Try it
Lines in the listing below containing the string "subsubsection" are to be identified and copied.

Material supplied
• • •
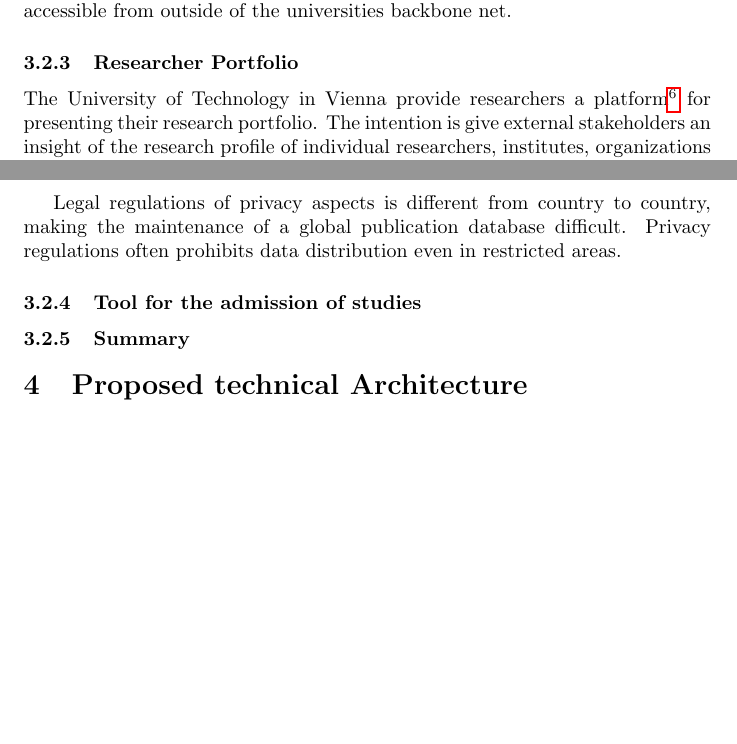
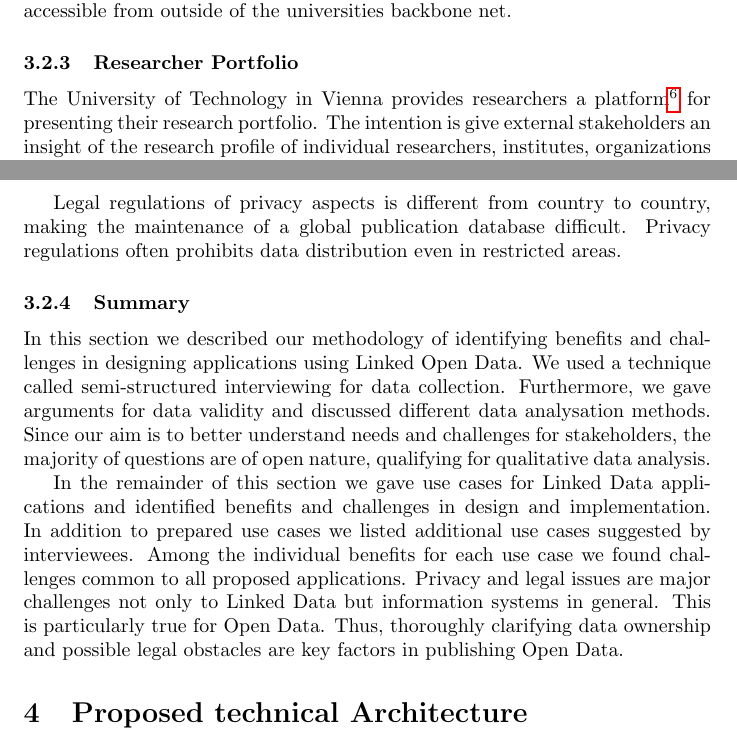
Before and after one commit to philatelist05/lod, a LaTeX paper (report.tex): two parts of pages 9 and 10 of 13, joined at a grey line, cut so that both start at the same text, the shorter picture padded with empty space. Compiled offline with pdfLaTeX.

Commit message:
Finished section 'Benefits and Challenges'

```diff
--- a/report.tex
+++ b/report.tex
@@ -169,7 +169,7 @@ As one dominant data source for the course assistant are evaluation data from st
 
 Another point of criticisms are regulations of publishing students feedback. Despite the fact that the University of Technology in Vienna do offer mechanisms for rating courses, at the time of writing this paper feedback related data is not accessible from outside of the universities backbone net.
 \subsubsection{Researcher Portfolio}
-The University of Technology in Vienna provide researchers a platform\footnote{TISS Forschungsprofil \url{https://tiss.tuwien.ac.at/fpl/}} for presenting their research portfolio. The intention is give external stakeholders an insight of the research profile of individual researchers, institutes, organizations and university wide. However, searching for specific topics or cooperations from a non-technical perspective is at the time of writing this paper not possible.
+The University of Technology in Vienna provides researchers a platform\footnote{TISS Forschungsprofil \url{https://tiss.tuwien.ac.at/fpl/}} for presenting their research portfolio. The intention is give external stakeholders an insight of the research profile of individual researchers, institutes, organizations and university wide. However, searching for specific topics or cooperations from a non-technical perspective is at the time of writing this paper not possible.
 
 \citet{article:publication-database-linked-data} provides showcases of successful application of publication data sets realized with Linked Data. Even tough a publication database built using Linked Data has advantages over the existing one, there are some challenges wich need to be taken into account when deciding for these technology.
 \paragraph{Benefits}
@@ -180,13 +180,10 @@ Linked Data relies on open standards, simplifying building of third party applic
 As with any database keeping data up-to-date is almost in any case challenging. In particular if there is no way of (semi-)~automatic data transformation. Even though a central database would remove the burden of duplicate data sets on different places, the problem of manual data provision still remains.
 
 Legal regulations of privacy aspects is different from country to country, making the maintenance of a global publication database difficult. Privacy regulations often prohibits data distribution even in restricted areas.
-\subsubsection{Tool for the admission of studies}
+\subsubsection{Summary}
+In this section we described our methodology of identifying benefits and challenges in designing applications using Linked Open Data. We used a technique called semi-structured interviewing for data collection. Furthermore, we gave arguments for data validity and discussed different data analysation methods. Since our aim is to better understand needs and challenges for stakeholders, the majority of questions are of open nature, qualifying for qualitative data analysis.
 
-\subsubsection{Summary}
-%(Summary of identified challenges/benetits) --> link the
-% other works of my collegues
-
-
+In the remainder of this section we gave use cases for Linked Data applications and identified benefits and challenges in design and implementation. In addition to prepared use cases we listed additional use cases suggested by interviewees. Among the individual benefits for each use case we found challenges common to all proposed applications. Privacy and legal issues are major challenges not only to Linked Data but information systems in general. This is particularly true for Open Data. Thus, thoroughly clarifying data ownership and possible legal obstacles are key factors in publishing Open Data.
 
 \section{Proposed technical Architecture}
 \ldots
```
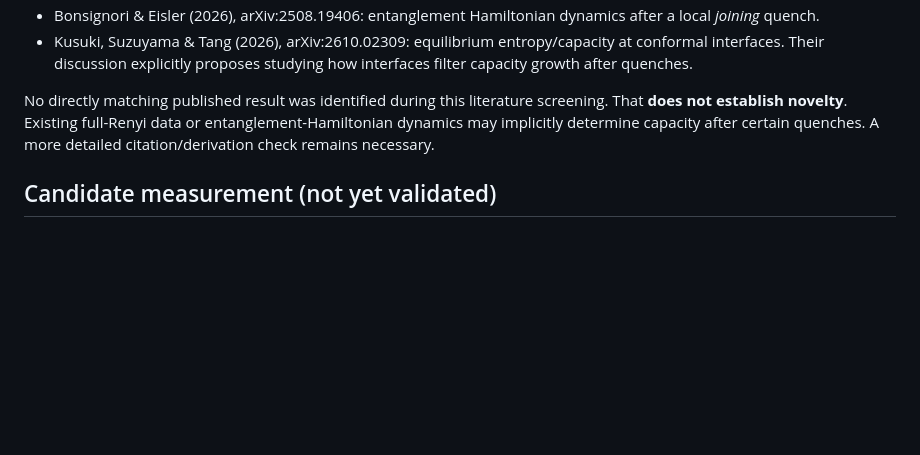
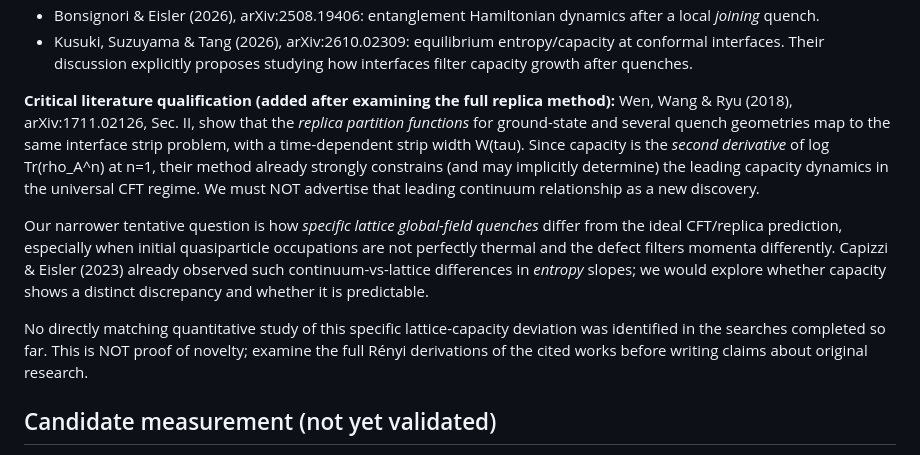
Before and after one commit to HugoWEI/ising-entanglement-cft, a Markdown page: docs/dynamics_research_plan.md, the part around the change. GitHub-like rendering; blank space fills up the shorter version.

Commit message:
Narrow the dynamics novelty claim after checking full replica-CFT literature

```diff
--- a/docs/dynamics_research_plan.md
+++ b/docs/dynamics_research_plan.md
@@ -54,10 +54,26 @@ Run `python -m pytest -q` and `python scripts/run_quench.py`.
   entropy/capacity at conformal interfaces. Their discussion explicitly
   proposes studying how interfaces filter capacity growth after quenches.
 
-No directly matching published result was identified during this literature
-screening. That **does not establish novelty**. Existing full-Renyi data or
-entanglement-Hamiltonian dynamics may implicitly determine capacity after
-certain quenches. A more detailed citation/derivation check remains necessary.
+**Critical literature qualification (added after examining the full replica method):**
+Wen, Wang & Ryu (2018), arXiv:1711.02126, Sec. II, show that the *replica
+partition functions* for ground-state and several quench geometries map to
+the same interface strip problem, with a time-dependent strip width W(tau).
+Since capacity is the *second derivative* of log Tr(rho_A^n) at n=1, their
+method already strongly constrains (and may implicitly determine) the leading
+capacity dynamics in the universal CFT regime. We must NOT advertise that
+leading continuum relationship as a new discovery.
+
+Our narrower tentative question is how *specific lattice global-field
+quenches* differ from the ideal CFT/replica prediction, especially when
+initial quasiparticle occupations are not perfectly thermal and the defect
+filters momenta differently. Capizzi & Eisler (2023) already observed such
+continuum-vs-lattice differences in *entropy* slopes; we would explore whether
+capacity shows a distinct discrepancy and whether it is predictable.
+
+No directly matching quantitative study of this specific lattice-capacity
+deviation was identified in the searches completed so far. This is NOT
+proof of novelty; examine the full Rényi derivations of the cited works
+before writing claims about original research.
 
 ## Candidate measurement (not yet validated)
 
```
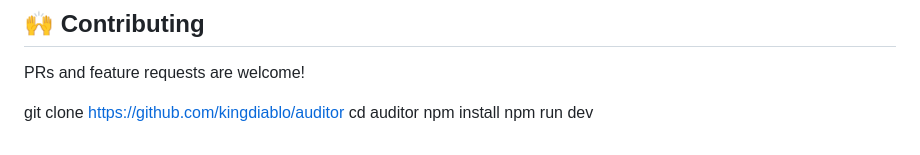
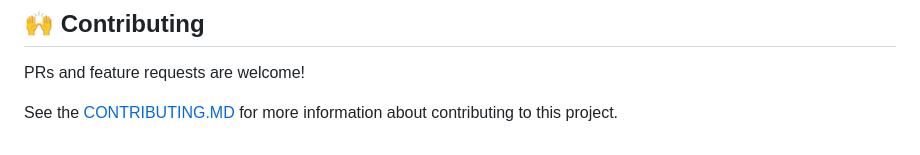
Before and after one commit to King-diablo/auditor, a Markdown page: README.MD, the part around the change. Drawn GitHub-style.

Commit message:
chore(audit) added contributing doc

```diff
--- a/README.MD
+++ b/README.MD
@@ -367,7 +367,4 @@ MIT
 
 PRs and feature requests are welcome!
 
-git clone https://github.com/kingdiablo/auditor
-cd auditor
-npm install
-npm run dev
+See the [CONTRIBUTING.MD](./CONTRIBUTING.md) for more information about contributing to this project.
```
Also changed, not shown: CONTRIBUTING.md (added, +61 -0 lines).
• • •
Answer to this exercise
 \subsubsection{Researcher Portfolio}
-\subsubsection{Tool for the admission of studies}
+\subsubsection{Summary}
-\subsubsection{Summary}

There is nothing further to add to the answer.